Last orders!
November 20 2013

Leya and Kela

The afternoon of Thursday the 14th saw the rest of the pride joining Temi in the East of the site on a kill she’d made the previous day. With stomachs more than full, the lions were resting a few hundred metres from the remains around a natural water pan in the East of the site which forms every year once the rains start.

RS1's got it all: sticks + mum = hours of fun

Rusha’s cubs were in fine form; sticks were a source of great fascination and they chewed and carried their new toys around with no small amount of pride and fascination. But the best thing of all was an collared dove who was oblivious enough to allow the cubs to stalk within a metre of it – interestingly enough young male RS2 leading the stalk, and showing the keenest interest.

RS2 leads his sister on a stalk

Kela and Kwandi became the objects of the cubs’ attentions with a cheeky ankle tap here and there, but the brunt of the cubs’ energies were of course saved for Rusha.

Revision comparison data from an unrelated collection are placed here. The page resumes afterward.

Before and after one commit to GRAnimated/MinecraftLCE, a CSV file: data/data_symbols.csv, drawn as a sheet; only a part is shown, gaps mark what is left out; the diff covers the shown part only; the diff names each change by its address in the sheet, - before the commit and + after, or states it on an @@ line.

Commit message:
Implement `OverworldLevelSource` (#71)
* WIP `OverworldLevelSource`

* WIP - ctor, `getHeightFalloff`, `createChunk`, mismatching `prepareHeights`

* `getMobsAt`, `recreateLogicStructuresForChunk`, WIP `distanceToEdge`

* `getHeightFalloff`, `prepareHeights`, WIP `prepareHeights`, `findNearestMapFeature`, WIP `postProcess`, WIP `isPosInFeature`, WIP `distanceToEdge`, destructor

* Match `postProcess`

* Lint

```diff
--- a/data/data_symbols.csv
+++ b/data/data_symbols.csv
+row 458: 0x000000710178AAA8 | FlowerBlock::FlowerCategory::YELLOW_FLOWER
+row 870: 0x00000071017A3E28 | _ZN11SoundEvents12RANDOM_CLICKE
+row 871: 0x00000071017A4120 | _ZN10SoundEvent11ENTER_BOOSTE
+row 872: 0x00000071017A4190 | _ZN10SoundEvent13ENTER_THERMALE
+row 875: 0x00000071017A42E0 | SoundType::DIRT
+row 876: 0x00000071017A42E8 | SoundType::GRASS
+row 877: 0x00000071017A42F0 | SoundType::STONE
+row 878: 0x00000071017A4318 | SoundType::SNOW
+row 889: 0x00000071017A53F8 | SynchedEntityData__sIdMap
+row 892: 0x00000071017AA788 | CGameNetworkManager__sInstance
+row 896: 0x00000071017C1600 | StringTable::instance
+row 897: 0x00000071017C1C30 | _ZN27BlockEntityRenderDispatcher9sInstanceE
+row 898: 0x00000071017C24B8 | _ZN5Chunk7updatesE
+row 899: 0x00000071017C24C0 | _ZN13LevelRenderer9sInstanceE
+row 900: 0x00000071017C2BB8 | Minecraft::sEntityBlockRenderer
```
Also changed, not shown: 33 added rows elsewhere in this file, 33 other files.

The besieged mother, in the face of a barrage of bites, kicks and other rough-housing, groomed her now mud-covered young with grim determination until they were a little more presentable.

Rusha tries to groom a boisterous RS3

The following day however was rather different. The pride had departed the previous afternoon’s spot, but we were soon able to narrow down Rusha and Temi’s location to north Sahara; we could only get a visual of Rusha however, and Temi – while her signal was strong – remained out of sight for the rest of the day.

Rusha

The rest of the pride’s signals suggested they were around the Grand Canyon junction, but try as we might we couldn’t find them. And so the morning was spent with Rusha, looking quite regal on her own; or rather, on her own with Temi and more than likely the cubs nearby.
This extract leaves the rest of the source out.